Dr. Jessica Brian leads a new study to examine the effectiveness of a virtual parent-led intervention for toddlers with social communication challenges
If proven to be effective, the program will be a game-changer: it can provide a more accessible and low-cost way for families with young toddlers suspected of having autism to participate in evidence-based early interventions, regardless of where they live.
Co-founded by Dr. Brian, who is also co-lead of the Autism Research Centre, and Dr. Susan Bryson, Professor Emerita at Dalhousie University, the Social ABCs program is a parent-mediated intervention for toddlers with autism or related social communication challenges. Parents are coached on strategies to help with their child’s early development through play and social routines.
The CIHR-funded study will span across three sites – Toronto, Halifax (with Dr. Isabel Smith, Dr. Bryson and Dr. Pantelis Andreou) and in Edmonton (with Dr. Lonnie Zwaigenbaum). Some 120 families will receive the Social ABCs coaching virtually, and the researchers will measure progress. Participating parents will be asked for their feedback. Their valuable insights, along with two family advisors who are part of the research team, will help to shape the virtual intervention so that it meets the needs of families.
This study will build on a recent pilot study where the program was offered virtually in a small group format to reach more families more quickly. “We’ve had really positive feedback from families who have participated in our earlier studies and we have seen some very exciting social communication gains in toddlers,” says Dr. Brian. “With this new study, we want to see whether the group-based virtual delivery of the intervention will also have a positive impact on parents and their toddlers.”

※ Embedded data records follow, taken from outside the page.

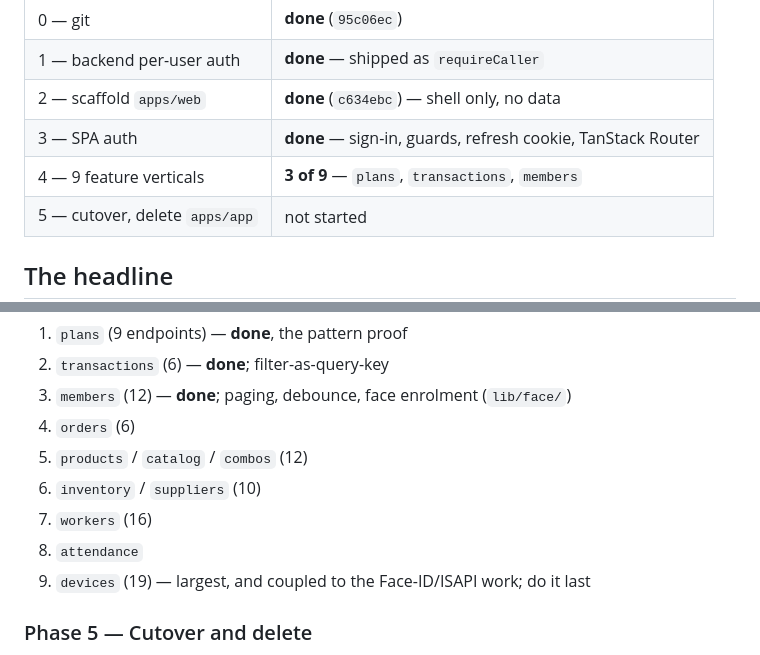
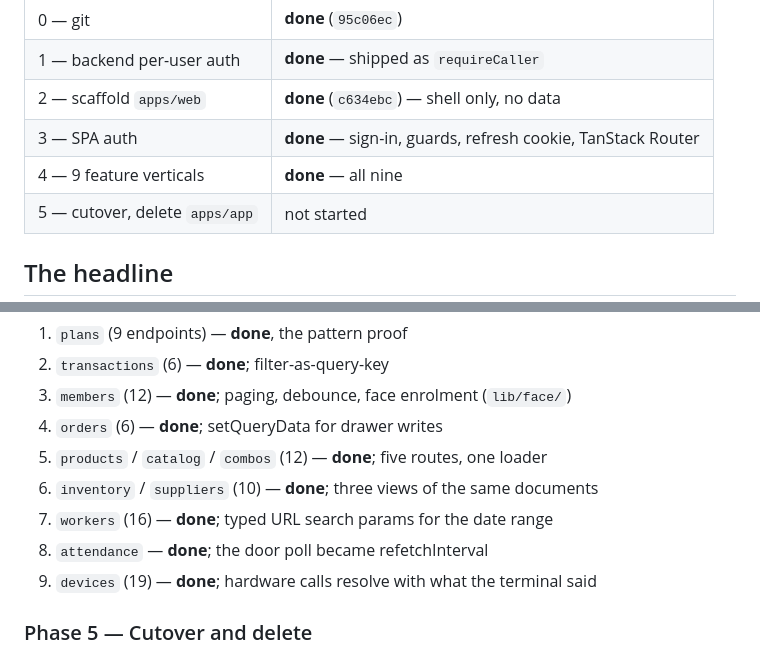
Before and after one commit to Restoratorpos/profit, a Markdown page: MIGRATION-VITE.md, 2 parts joined by grey strips. GitHub-like rendering.

Commit message:
Mark Phase 4 complete in the migration plan
Co-Authored-By: Claude Opus 5 (1M context) <noreply@anthropic.com>

```diff
--- a/MIGRATION-VITE.md
+++ b/MIGRATION-VITE.md
@@ -8,7 +8,7 @@ Written 2026-07-28.
 | 1 — backend per-user auth | **done** — shipped as `requireCaller` |
 | 2 — scaffold `apps/web` | **done** (`c634ebc`) — shell only, no data |
 | 3 — SPA auth | **done** — sign-in, guards, refresh cookie, TanStack Router |
-| 4 — 9 feature verticals | **3 of 9** — `plans`, `transactions`, `members` |
+| 4 — 9 feature verticals | **done** — all nine |
 | 5 — cutover, delete `apps/app` | not started |
 
 ## The headline
@@ -310,12 +310,12 @@ by size:
 1. `plans` (9 endpoints) — **done**, the pattern proof
 2. `transactions` (6) — **done**; filter-as-query-key
 3. `members` (12) — **done**; paging, debounce, face enrolment (`lib/face/`)
-4. `orders` (6)
-5. `products` / `catalog` / `combos` (12)
-6. `inventory` / `suppliers` (10)
-7. `workers` (16)
-8. `attendance`
-9. `devices` (19) — largest, and coupled to the Face-ID/ISAPI work; do it last
+4. `orders` (6) — **done**; setQueryData for drawer writes
+5. `products` / `catalog` / `combos` (12) — **done**; five routes, one loader
+6. `inventory` / `suppliers` (10) — **done**; three views of the same documents
+7. `workers` (16) — **done**; typed URL search params for the date range
+8. `attendance` — **done**; the door poll became refetchInterval
+9. `devices` (19) — **done**; hardware calls resolve with what the terminal said
 
 ### Phase 5 — Cutover and delete
 
```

Already, the Social ABCs program has attracted interest across Canada and internationally. Dr. Brian and her team have trained other researchers and clinicians in other parts of Canada and have started collaborations with teams in Israel and India.
Future goals involve developing a program for infants aged six to 15 months, and using techniques such as brain imaging to learn more about what is happening in the brain as toddlers develop and learn through the program.
Dr. Brian says a brief program like this can be offered to families as soon as concerns are identified even before they are diagnosed so a child can start receiving the support they need very early in development while they are waiting for more intensive services.
“My hope is that Social ABCs becomes part of a standard care pathway for any babies or toddlers who are showing early challenges in their social communication development. Early learning can make a huge impact on later learning and development.”
The clinician investigator, however, cautions that the program should not be seen as the only early intervention that parents should be offered, but thought of as a strategy that can complement or precede other interventions or services that are already available in the community.
“We want to see the Social ABCs as one of a range of options that families have access to in the early years, recognizing the need for supports both early in development and across the lifespan.”